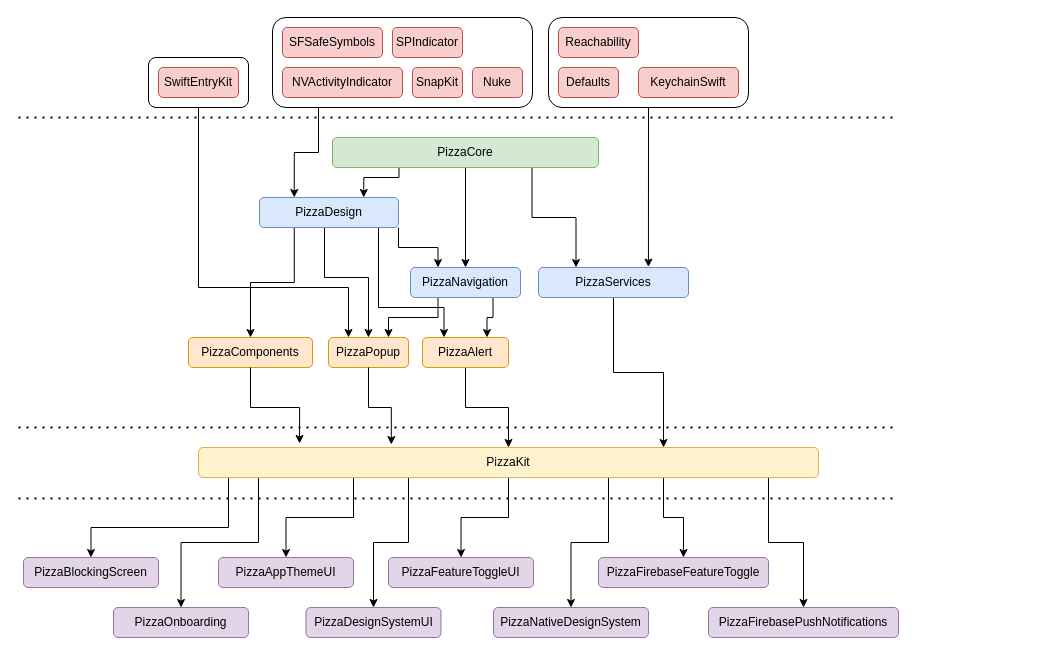
This is Resources/diagram.drawio from PizzaKit/pizzakit, a draw.io file, before an edit. Source tidied: cells renumbered, new cells numbered last; positions are measured from the earlier drawing's top-left corner, leaving out a move shared by most shapes. Both pictures are drawn from the tidied source at 100%, with x=0, y=0 at pixel (18, 17).
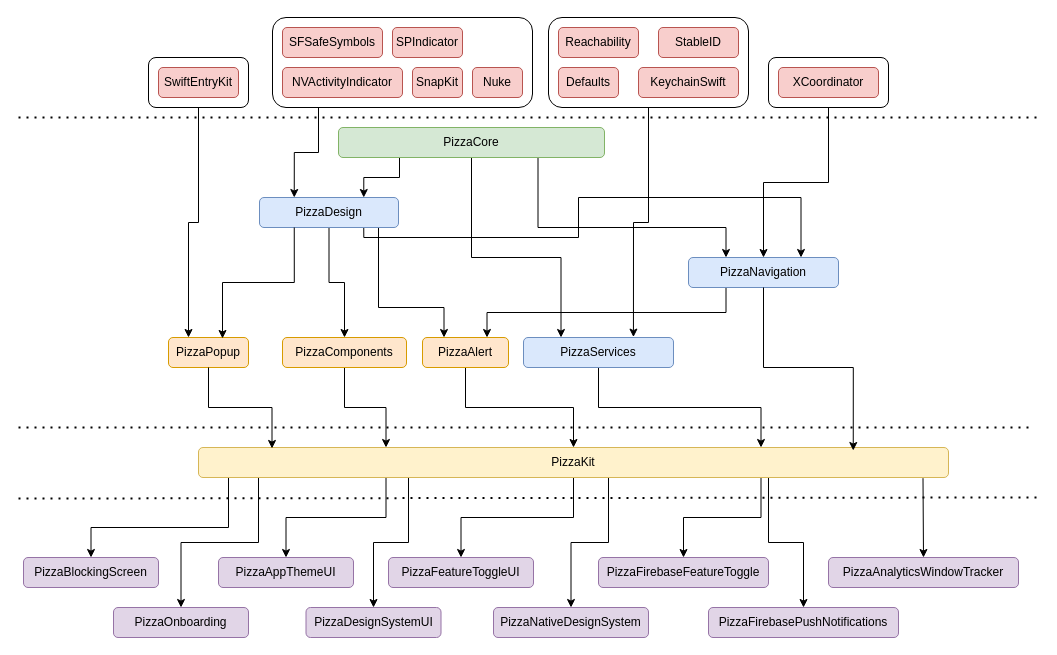
The same diagram, later.

The change refers to these unchanged cells:
```xml
<mxCell id="3" style="rounded=1;whiteSpace=wrap;html=1;" parent="1" vertex="1">
  <mxGeometry x="130" y="40" width="100" height="50" as="geometry" />
</mxCell>
<mxCell id="16" value="PizzaDesign" style="rounded=1;whiteSpace=wrap;html=1;fillColor=#dae8fc;strokeColor=#6c8ebf;" parent="1" vertex="1">
  <mxGeometry x="241" y="180" width="139" height="30" as="geometry" />
</mxCell>
<mxCell id="28" value="PizzaAlert" style="rounded=1;whiteSpace=wrap;html=1;fillColor=#ffe6cc;strokeColor=#d79b00;" parent="1" vertex="1">
  <mxGeometry x="404" y="320" width="86" height="30" as="geometry" />
</mxCell>
```

Change to the diagram source:
```diff
@@
-    <mxCell id="2" style="edgeStyle=orthogonalEdgeStyle;rounded=0;jettySize=auto;html=1;entryX=0.25;entryY=0;entryDx=0;entryDy=0;" parent="1" edge="1" source="3" target="29">
-      <mxGeometry relative="1" as="geometry">
-        <Array as="points">
-          <mxPoint x="180" y="270" />
-          <mxPoint x="330" y="270" />
-        </Array>
-      </mxGeometry>
+    <mxCell id="2" style="edgeStyle=orthogonalEdgeStyle;rounded=0;jettySize=auto;html=1;exitX=0.5;exitY=1;exitDx=0;exitDy=0;entryX=0.25;entryY=0;entryDx=0;entryDy=0;" parent="1" edge="1" source="3" target="29">
+      <mxGeometry relative="1" as="geometry" />
     </mxCell>
@@
-    <mxCell id="9" style="edgeStyle=orthogonalEdgeStyle;rounded=0;jettySize=auto;html=1;exitX=0.5;exitY=1;exitDx=0;exitDy=0;entryX=0.5;entryY=0;entryDx=0;entryDy=0;" parent="1" edge="1" source="11" target="22">
-      <mxGeometry relative="1" as="geometry" />
+    <mxCell id="9" style="edgeStyle=orthogonalEdgeStyle;rounded=0;jettySize=auto;html=1;exitX=0.75;exitY=1;exitDx=0;exitDy=0;entryX=0.25;entryY=0;entryDx=0;entryDy=0;" parent="1" edge="1" source="11" target="22">
+      <mxGeometry relative="1" as="geometry">
+        <Array as="points">
+          <mxPoint x="520" y="210" />
+          <mxPoint x="708" y="210" />
+        </Array>
+      </mxGeometry>
     </mxCell>
-    <mxCell id="10" style="edgeStyle=orthogonalEdgeStyle;rounded=0;jettySize=auto;html=1;exitX=0.75;exitY=1;exitDx=0;exitDy=0;entryX=0.25;entryY=0;entryDx=0;entryDy=0;" parent="1" edge="1" source="11" target="24">
-      <mxGeometry relative="1" as="geometry" />
+    <mxCell id="10" style="edgeStyle=orthogonalEdgeStyle;rounded=0;jettySize=auto;html=1;exitX=0.5;exitY=1;exitDx=0;exitDy=0;entryX=0.25;entryY=0;entryDx=0;entryDy=0;" parent="1" edge="1" source="11" target="24">
+      <mxGeometry relative="1" as="geometry">
+        <Array as="points">
+          <mxPoint x="453" y="240" />
+          <mxPoint x="542" y="240" />
+        </Array>
+      </mxGeometry>
     </mxCell>
     <mxCell id="11" value="PizzaCore" style="rounded=1;whiteSpace=wrap;html=1;fillColor=#d5e8d4;strokeColor=#82b366;" parent="1" vertex="1">
-      <mxGeometry x="314" y="120" width="266" height="30" as="geometry" />
+      <mxGeometry x="320" y="110" width="266" height="30" as="geometry" />
     </mxCell>
+    <mxCell id="14" style="edgeStyle=orthogonalEdgeStyle;rounded=0;jettySize=auto;html=1;exitX=0.75;exitY=1;exitDx=0;exitDy=0;entryX=0.25;entryY=0;entryDx=0;entryDy=0;" parent="1" edge="1" source="16" target="28">
+      <mxGeometry relative="1" as="geometry">
+        <Array as="points">
+          <mxPoint x="360" y="210" />
+          <mxPoint x="360" y="290" />
+          <mxPoint x="425" y="290" />
+        </Array>
+      </mxGeometry>
+    </mxCell>
-    <mxCell id="12" style="edgeStyle=orthogonalEdgeStyle;rounded=0;jettySize=auto;html=1;exitX=0.25;exitY=1;exitDx=0;exitDy=0;entryX=0.5;entryY=0;entryDx=0;entryDy=0;" parent="1" edge="1" source="16" target="40">
+    <mxCell id="12" style="edgeStyle=orthogonalEdgeStyle;rounded=0;jettySize=auto;html=1;exitX=0.5;exitY=1;exitDx=0;exitDy=0;entryX=0.5;entryY=0;entryDx=0;entryDy=0;" parent="1" edge="1" source="16" target="40">
       <mxGeometry relative="1" as="geometry" />
     </mxCell>
-    <mxCell id="13" style="edgeStyle=orthogonalEdgeStyle;rounded=0;jettySize=auto;html=1;exitX=0.5;exitY=1;exitDx=0;exitDy=0;entryX=0.5;entryY=0;entryDx=0;entryDy=0;" parent="1" edge="1" source="16" target="29">
-      <mxGeometry relative="1" as="geometry">
-        <Array as="points">
-          <mxPoint x="306" y="260" />
-          <mxPoint x="350" y="260" />
-        </Array>
-      </mxGeometry>
-    </mxCell>
-    <mxCell id="14" style="edgeStyle=orthogonalEdgeStyle;rounded=0;jettySize=auto;html=1;exitX=0.75;exitY=1;exitDx=0;exitDy=0;entryX=0.25;entryY=0;entryDx=0;entryDy=0;" parent="1" edge="1" source="16" target="28">
-      <mxGeometry relative="1" as="geometry">
-        <Array as="points">
-          <mxPoint x="360" y="210" />
-          <mxPoint x="360" y="290" />
-          <mxPoint x="425" y="290" />
-        </Array>
-      </mxGeometry>
-    </mxCell>
-    <mxCell id="15" style="edgeStyle=orthogonalEdgeStyle;rounded=0;jettySize=auto;html=1;exitX=1;exitY=1;exitDx=0;exitDy=0;entryX=0.25;entryY=0;entryDx=0;entryDy=0;" parent="1" edge="1" source="16" target="22">
-      <mxGeometry relative="1" as="geometry" />
+    <mxCell id="15" style="edgeStyle=orthogonalEdgeStyle;rounded=0;jettySize=auto;html=1;exitX=0.75;exitY=1;exitDx=0;exitDy=0;entryX=0.75;entryY=0;entryDx=0;entryDy=0;" parent="1" edge="1" source="16" target="22">
+      <mxGeometry relative="1" as="geometry">
+        <Array as="points">
+          <mxPoint x="345" y="220" />
+          <mxPoint x="560" y="220" />
+          <mxPoint x="560" y="180" />
+          <mxPoint x="783" y="180" />
+        </Array>
+      </mxGeometry>
     </mxCell>
@@
-    <mxCell id="20" style="edgeStyle=orthogonalEdgeStyle;rounded=0;jettySize=auto;html=1;exitX=0.75;exitY=1;exitDx=0;exitDy=0;entryX=0.75;entryY=0;entryDx=0;entryDy=0;" parent="1" edge="1" source="22" target="28">
-      <mxGeometry relative="1" as="geometry" />
-    </mxCell>
-    <mxCell id="21" style="edgeStyle=orthogonalEdgeStyle;rounded=0;jettySize=auto;html=1;exitX=0.25;exitY=1;exitDx=0;exitDy=0;entryX=0.75;entryY=0;entryDx=0;entryDy=0;" parent="1" edge="1" source="22" target="29">
-      <mxGeometry relative="1" as="geometry">
-        <Array as="points">
-          <mxPoint x="419" y="300" />
-          <mxPoint x="370" y="300" />
-        </Array>
-      </mxGeometry>
-    </mxCell>
-    <mxCell id="22" value="PizzaNavigation" style="rounded=1;whiteSpace=wrap;html=1;fillColor=#dae8fc;strokeColor=#6c8ebf;" parent="1" vertex="1">
-      <mxGeometry x="392" y="250" width="110" height="30" as="geometry" />
-    </mxCell>
@@
     <mxCell id="24" value="PizzaServices" style="rounded=1;whiteSpace=wrap;html=1;fillColor=#dae8fc;strokeColor=#6c8ebf;" parent="1" vertex="1">
-      <mxGeometry x="520" y="250" width="150" height="30" as="geometry" />
+      <mxGeometry x="505" y="320" width="150" height="30" as="geometry" />
     </mxCell>
@@
     <mxCell id="29" value="PizzaPopup" style="rounded=1;whiteSpace=wrap;html=1;fillColor=#ffe6cc;strokeColor=#d79b00;" parent="1" vertex="1">
-      <mxGeometry x="310" y="320" width="80" height="30" as="geometry" />
+      <mxGeometry x="150" y="320" width="80" height="30" as="geometry" />
     </mxCell>
@@
     <mxCell id="39" value="PizzaKit" style="rounded=1;whiteSpace=wrap;html=1;fillColor=#fff2cc;strokeColor=#d6b656;" parent="1" vertex="1">
-      <mxGeometry x="180" y="430" width="620" height="30" as="geometry" />
+      <mxGeometry x="180" y="430" width="750" height="30" as="geometry" />
     </mxCell>
+    <mxCell id="56" style="edgeStyle=orthogonalEdgeStyle;rounded=0;jettySize=auto;html=1;exitX=0.5;exitY=1;exitDx=0;exitDy=0;entryX=0.25;entryY=0;entryDx=0;entryDy=0;" parent="1" edge="1" source="40" target="39">
+      <mxGeometry relative="1" as="geometry" />
+    </mxCell>
     <mxCell id="40" value="PizzaComponents" style="rounded=1;whiteSpace=wrap;html=1;fillColor=#ffe6cc;strokeColor=#d79b00;" parent="1" vertex="1">
-      <mxGeometry x="170" y="320" width="124" height="30" as="geometry" />
+      <mxGeometry x="264" y="320" width="124" height="30" as="geometry" />
     </mxCell>
@@
     <mxCell id="45" style="endArrow=none;dashed=1;html=1;dashPattern=1 3;strokeWidth=2;rounded=0;" parent="1" edge="1">
       <mxGeometry relative="1" as="geometry">
         <mxPoint y="100" as="sourcePoint" />
-        <mxPoint x="880" y="100" as="targetPoint" />
+        <mxPoint x="1020" y="100" as="targetPoint" />
       </mxGeometry>
     </mxCell>
     <mxCell id="46" style="endArrow=none;dashed=1;html=1;dashPattern=1 3;strokeWidth=2;rounded=0;" parent="1" edge="1">
       <mxGeometry relative="1" as="geometry">
         <mxPoint y="410" as="sourcePoint" />
-        <mxPoint x="880" y="410" as="targetPoint" />
+        <mxPoint x="1010" y="410" as="targetPoint" />
       </mxGeometry>
     </mxCell>
     <mxCell id="47" style="endArrow=none;dashed=1;html=1;dashPattern=1 3;strokeWidth=2;rounded=0;" parent="1" edge="1">
       <mxGeometry relative="1" as="geometry">
         <mxPoint y="481" as="sourcePoint" />
-        <mxPoint x="880" y="481" as="targetPoint" />
+        <mxPoint x="1020" y="480" as="targetPoint" />
       </mxGeometry>
     </mxCell>
@@
+    <mxCell id="57" value="StableID" style="rounded=1;whiteSpace=wrap;html=1;fillColor=#f8cecc;strokeColor=#b85450;" parent="1" vertex="1">
+      <mxGeometry x="640" y="10" width="80" height="30" as="geometry" />
+    </mxCell>
+    <mxCell id="20" style="edgeStyle=orthogonalEdgeStyle;rounded=0;jettySize=auto;html=1;exitX=0.25;exitY=1;exitDx=0;exitDy=0;entryX=0.75;entryY=0;entryDx=0;entryDy=0;" parent="1" edge="1" source="22" target="28">
+      <mxGeometry relative="1" as="geometry" />
+    </mxCell>
+    <mxCell id="22" value="PizzaNavigation" style="rounded=1;whiteSpace=wrap;html=1;fillColor=#dae8fc;strokeColor=#6c8ebf;" parent="1" vertex="1">
+      <mxGeometry x="670" y="240" width="150" height="30" as="geometry" />
+    </mxCell>
+    <mxCell id="58" style="edgeStyle=orthogonalEdgeStyle;rounded=0;jettySize=auto;html=1;exitX=0.5;exitY=1;exitDx=0;exitDy=0;entryX=0.873;entryY=0.1;entryDx=0;entryDy=0;entryPerimeter=0;" parent="1" edge="1" source="22" target="39">
+      <mxGeometry relative="1" as="geometry" />
+    </mxCell>
+    <mxCell id="59" style="edgeStyle=orthogonalEdgeStyle;rounded=0;jettySize=auto;html=1;exitX=0.5;exitY=1;exitDx=0;exitDy=0;entryX=0.5;entryY=0;entryDx=0;entryDy=0;" parent="1" edge="1" source="60" target="22">
+      <mxGeometry relative="1" as="geometry" />
+    </mxCell>
+    <mxCell id="60" style="rounded=1;whiteSpace=wrap;html=1;" parent="1" vertex="1">
+      <mxGeometry x="750" y="40" width="120" height="50" as="geometry" />
+    </mxCell>
+    <mxCell id="61" value="XCoordinator" style="rounded=1;whiteSpace=wrap;html=1;fillColor=#f8cecc;strokeColor=#b85450;" parent="1" vertex="1">
+      <mxGeometry x="760" y="50" width="100" height="30" as="geometry" />
+    </mxCell>
+    <mxCell id="13" style="edgeStyle=orthogonalEdgeStyle;rounded=0;jettySize=auto;html=1;exitX=0.25;exitY=1;exitDx=0;exitDy=0;entryX=0.675;entryY=0.033;entryDx=0;entryDy=0;entryPerimeter=0;" parent="1" edge="1" source="16" target="29">
+      <mxGeometry relative="1" as="geometry" />
+    </mxCell>
-    <mxCell id="55" style="edgeStyle=orthogonalEdgeStyle;rounded=0;jettySize=auto;html=1;exitX=0.5;exitY=1;exitDx=0;exitDy=0;entryX=0.311;entryY=-0.1;entryDx=0;entryDy=0;entryPerimeter=0;" parent="1" edge="1" source="29" target="39">
+    <mxCell id="55" style="edgeStyle=orthogonalEdgeStyle;rounded=0;jettySize=auto;html=1;exitX=0.5;exitY=1;exitDx=0;exitDy=0;entryX=0.098;entryY=0.033;entryDx=0;entryDy=0;entryPerimeter=0;" parent="1" edge="1" source="29" target="39">
       <mxGeometry relative="1" as="geometry" />
     </mxCell>
-    <mxCell id="56" style="edgeStyle=orthogonalEdgeStyle;rounded=0;jettySize=auto;html=1;exitX=0.5;exitY=1;exitDx=0;exitDy=0;entryX=0.163;entryY=-0.133;entryDx=0;entryDy=0;entryPerimeter=0;" parent="1" edge="1" source="40" target="39">
-      <mxGeometry relative="1" as="geometry" />
-    </mxCell>
+    <mxCell id="62" value="PizzaAnalyticsWindowTracker" style="rounded=1;whiteSpace=wrap;html=1;fillColor=#e1d5e7;strokeColor=#9673a6;" parent="1" vertex="1">
+      <mxGeometry x="810" y="540" width="190" height="30" as="geometry" />
+    </mxCell>
+    <mxCell id="63" style="endArrow=classic;html=1;rounded=0;entryX=0.5;entryY=0;entryDx=0;entryDy=0;exitX=0.966;exitY=1.022;exitDx=0;exitDy=0;exitPerimeter=0;" parent="1" edge="1" source="39" target="62">
+      <mxGeometry relative="1" as="geometry" />
+    </mxCell>
```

———

What is being asked - Before answering, find the line with "The same diagram, later." in the records above; then reproduce exactly each line from the first through that line, leaving out pictures.

Result of the exercise -
This is Resources/diagram.drawio from PizzaKit/pizzakit, a draw.io file, before an edit. Source tidied: cells renumbered, new cells numbered last; positions are measured from the earlier drawing's top-left corner, leaving out a move shared by most shapes. Both pictures are drawn from the tidied source at 100%, with x=0, y=0 at pixel (18, 17).
The same diagram, later.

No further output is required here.